*** Block opens ***

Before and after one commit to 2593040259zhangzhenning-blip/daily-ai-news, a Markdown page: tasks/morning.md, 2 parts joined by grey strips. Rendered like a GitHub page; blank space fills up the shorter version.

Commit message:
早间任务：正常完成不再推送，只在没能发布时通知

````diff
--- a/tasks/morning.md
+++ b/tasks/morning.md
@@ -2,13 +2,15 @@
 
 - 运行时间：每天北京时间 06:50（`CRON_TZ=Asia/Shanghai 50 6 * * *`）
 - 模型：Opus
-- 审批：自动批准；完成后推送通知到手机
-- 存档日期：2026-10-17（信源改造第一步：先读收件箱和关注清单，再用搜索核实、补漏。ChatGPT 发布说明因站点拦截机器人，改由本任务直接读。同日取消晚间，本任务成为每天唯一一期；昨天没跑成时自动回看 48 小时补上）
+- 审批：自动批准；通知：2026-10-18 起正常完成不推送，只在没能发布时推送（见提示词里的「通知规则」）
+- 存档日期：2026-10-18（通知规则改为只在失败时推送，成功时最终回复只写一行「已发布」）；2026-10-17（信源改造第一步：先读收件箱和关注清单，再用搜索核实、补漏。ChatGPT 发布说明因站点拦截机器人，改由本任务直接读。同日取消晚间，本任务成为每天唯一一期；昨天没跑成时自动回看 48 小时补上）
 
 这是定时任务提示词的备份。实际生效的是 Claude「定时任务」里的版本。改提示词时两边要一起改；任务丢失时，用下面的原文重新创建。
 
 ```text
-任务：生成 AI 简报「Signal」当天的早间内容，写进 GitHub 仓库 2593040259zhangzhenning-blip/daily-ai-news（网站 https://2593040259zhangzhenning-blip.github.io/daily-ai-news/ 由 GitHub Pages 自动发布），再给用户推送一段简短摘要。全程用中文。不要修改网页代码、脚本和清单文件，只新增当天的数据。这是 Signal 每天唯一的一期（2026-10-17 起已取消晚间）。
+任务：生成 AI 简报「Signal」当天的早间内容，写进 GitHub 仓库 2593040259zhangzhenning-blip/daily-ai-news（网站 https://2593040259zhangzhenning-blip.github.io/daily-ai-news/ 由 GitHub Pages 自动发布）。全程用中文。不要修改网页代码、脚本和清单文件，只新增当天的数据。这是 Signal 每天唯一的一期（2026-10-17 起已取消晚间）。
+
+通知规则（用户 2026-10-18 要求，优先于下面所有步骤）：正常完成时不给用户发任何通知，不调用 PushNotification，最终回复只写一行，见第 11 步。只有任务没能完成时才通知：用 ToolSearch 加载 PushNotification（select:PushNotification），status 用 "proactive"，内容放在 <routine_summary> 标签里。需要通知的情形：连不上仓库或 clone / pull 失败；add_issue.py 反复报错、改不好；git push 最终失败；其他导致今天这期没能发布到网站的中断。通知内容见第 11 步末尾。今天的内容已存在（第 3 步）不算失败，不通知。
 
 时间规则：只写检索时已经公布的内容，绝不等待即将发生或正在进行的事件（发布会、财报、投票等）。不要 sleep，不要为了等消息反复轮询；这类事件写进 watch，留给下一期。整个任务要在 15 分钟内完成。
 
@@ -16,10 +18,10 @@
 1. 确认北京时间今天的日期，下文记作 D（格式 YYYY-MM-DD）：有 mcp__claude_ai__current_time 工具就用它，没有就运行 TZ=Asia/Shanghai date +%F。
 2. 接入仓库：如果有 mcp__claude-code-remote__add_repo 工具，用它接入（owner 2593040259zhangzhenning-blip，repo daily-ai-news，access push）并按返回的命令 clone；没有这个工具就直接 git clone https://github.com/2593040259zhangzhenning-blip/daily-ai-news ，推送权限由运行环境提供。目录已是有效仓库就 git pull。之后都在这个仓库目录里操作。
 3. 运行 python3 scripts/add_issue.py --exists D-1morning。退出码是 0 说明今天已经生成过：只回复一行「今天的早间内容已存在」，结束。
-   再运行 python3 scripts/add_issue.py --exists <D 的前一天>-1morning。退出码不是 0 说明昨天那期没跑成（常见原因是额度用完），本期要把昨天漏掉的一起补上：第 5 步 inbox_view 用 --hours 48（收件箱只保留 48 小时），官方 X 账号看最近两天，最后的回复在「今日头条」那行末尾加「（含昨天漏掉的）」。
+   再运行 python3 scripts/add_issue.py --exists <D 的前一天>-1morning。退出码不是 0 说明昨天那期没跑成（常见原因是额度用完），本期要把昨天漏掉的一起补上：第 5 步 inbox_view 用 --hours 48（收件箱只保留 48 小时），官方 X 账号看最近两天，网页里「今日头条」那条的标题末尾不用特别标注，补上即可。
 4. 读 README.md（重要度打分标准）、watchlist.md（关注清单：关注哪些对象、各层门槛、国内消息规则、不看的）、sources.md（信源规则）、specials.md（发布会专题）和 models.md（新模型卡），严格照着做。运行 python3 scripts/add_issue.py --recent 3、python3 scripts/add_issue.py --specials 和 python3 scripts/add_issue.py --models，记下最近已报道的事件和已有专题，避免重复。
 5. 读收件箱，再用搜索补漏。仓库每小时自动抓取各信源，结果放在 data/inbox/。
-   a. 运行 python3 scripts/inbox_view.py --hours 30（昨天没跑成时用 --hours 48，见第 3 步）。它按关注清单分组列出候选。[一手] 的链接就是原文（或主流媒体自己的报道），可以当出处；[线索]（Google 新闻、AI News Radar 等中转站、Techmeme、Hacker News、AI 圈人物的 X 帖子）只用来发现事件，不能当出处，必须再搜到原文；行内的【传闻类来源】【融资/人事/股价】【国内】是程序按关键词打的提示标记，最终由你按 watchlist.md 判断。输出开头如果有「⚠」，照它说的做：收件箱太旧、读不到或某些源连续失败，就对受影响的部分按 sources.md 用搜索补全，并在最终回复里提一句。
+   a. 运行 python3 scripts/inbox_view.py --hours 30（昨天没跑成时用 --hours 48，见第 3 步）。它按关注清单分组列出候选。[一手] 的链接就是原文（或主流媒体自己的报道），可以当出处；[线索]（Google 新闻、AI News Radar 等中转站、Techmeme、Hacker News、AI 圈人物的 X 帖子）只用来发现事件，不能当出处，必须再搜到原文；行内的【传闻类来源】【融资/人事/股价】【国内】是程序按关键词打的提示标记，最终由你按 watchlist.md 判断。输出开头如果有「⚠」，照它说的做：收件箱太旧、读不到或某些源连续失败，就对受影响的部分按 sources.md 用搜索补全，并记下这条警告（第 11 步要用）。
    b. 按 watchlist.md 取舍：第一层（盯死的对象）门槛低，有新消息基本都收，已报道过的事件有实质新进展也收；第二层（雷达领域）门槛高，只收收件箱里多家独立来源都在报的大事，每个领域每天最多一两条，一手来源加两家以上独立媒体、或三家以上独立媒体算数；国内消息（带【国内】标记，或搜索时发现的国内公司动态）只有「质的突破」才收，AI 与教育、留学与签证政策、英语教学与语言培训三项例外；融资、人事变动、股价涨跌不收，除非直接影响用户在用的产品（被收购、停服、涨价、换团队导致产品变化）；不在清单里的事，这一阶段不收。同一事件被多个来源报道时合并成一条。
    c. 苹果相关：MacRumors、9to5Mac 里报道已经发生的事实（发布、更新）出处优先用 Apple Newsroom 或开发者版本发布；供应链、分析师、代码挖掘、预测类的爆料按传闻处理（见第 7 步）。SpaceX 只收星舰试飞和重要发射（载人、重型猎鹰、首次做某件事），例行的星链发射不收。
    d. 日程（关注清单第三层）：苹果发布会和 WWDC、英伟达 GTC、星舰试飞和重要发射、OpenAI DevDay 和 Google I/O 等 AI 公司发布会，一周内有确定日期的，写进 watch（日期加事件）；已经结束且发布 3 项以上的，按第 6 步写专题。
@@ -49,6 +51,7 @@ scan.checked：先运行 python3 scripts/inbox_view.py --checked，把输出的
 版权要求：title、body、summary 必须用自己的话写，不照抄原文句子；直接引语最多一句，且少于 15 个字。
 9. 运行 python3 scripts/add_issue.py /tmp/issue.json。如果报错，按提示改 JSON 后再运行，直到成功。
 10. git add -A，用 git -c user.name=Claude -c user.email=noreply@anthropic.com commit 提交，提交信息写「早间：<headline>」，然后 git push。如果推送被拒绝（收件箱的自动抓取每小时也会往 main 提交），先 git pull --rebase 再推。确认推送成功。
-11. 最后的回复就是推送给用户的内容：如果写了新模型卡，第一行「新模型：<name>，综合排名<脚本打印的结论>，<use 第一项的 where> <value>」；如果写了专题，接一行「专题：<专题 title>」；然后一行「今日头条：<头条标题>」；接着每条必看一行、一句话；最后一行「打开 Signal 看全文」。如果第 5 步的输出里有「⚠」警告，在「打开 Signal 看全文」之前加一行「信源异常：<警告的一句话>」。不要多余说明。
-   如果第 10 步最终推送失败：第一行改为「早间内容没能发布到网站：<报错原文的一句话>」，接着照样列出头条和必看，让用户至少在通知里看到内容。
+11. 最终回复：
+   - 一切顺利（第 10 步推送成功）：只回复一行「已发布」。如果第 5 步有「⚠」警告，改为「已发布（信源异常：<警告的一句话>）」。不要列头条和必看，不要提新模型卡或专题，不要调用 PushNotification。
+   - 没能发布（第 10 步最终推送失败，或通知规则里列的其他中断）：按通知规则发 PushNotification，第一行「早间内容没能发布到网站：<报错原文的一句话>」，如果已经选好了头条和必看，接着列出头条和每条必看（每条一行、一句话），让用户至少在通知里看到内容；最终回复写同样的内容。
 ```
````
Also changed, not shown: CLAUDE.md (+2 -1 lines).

*** Block closes ***

Required work:
Please give again the lines above between the line holding "步末尾。今天的内容已存在（第 3 步）不算失败，不通知。" and the line holding "1. 确认北京时间今天的日期，下文记作 D（格式", inclusive, exactly as they are and with nothing added.

Solved exercise:
+通知规则（用户 2026-10-18 要求，优先于下面所有步骤）：正常完成时不给用户发任何通知，不调用 PushNotification，最终回复只写一行，见第 11 步。只有任务没能完成时才通知：用 ToolSearch 加载 PushNotification（select:PushNotification），status 用 "proactive"，内容放在 <routine_summary> 标签里。需要通知的情形：连不上仓库或 clone / pull 失败；add_issue.py 反复报错、改不好；git push 最终失败；其他导致今天这期没能发布到网站的中断。通知内容见第 11 步末尾。今天的内容已存在（第 3 步）不算失败，不通知。
 
 时间规则：只写检索时已经公布的内容，绝不等待即将发生或正在进行的事件（发布会、财报、投票等）。不要 sleep，不要为了等消息反复轮询；这类事件写进 watch，留给下一期。整个任务要在 15 分钟内完成。
 
@@ -16,10 +18,10 @@
 1. 确认北京时间今天的日期，下文记作 D（格式 YYYY-MM-DD）：有 mcp__claude_ai__current_time 工具就用它，没有就运行 TZ=Asia/Shanghai date +%F。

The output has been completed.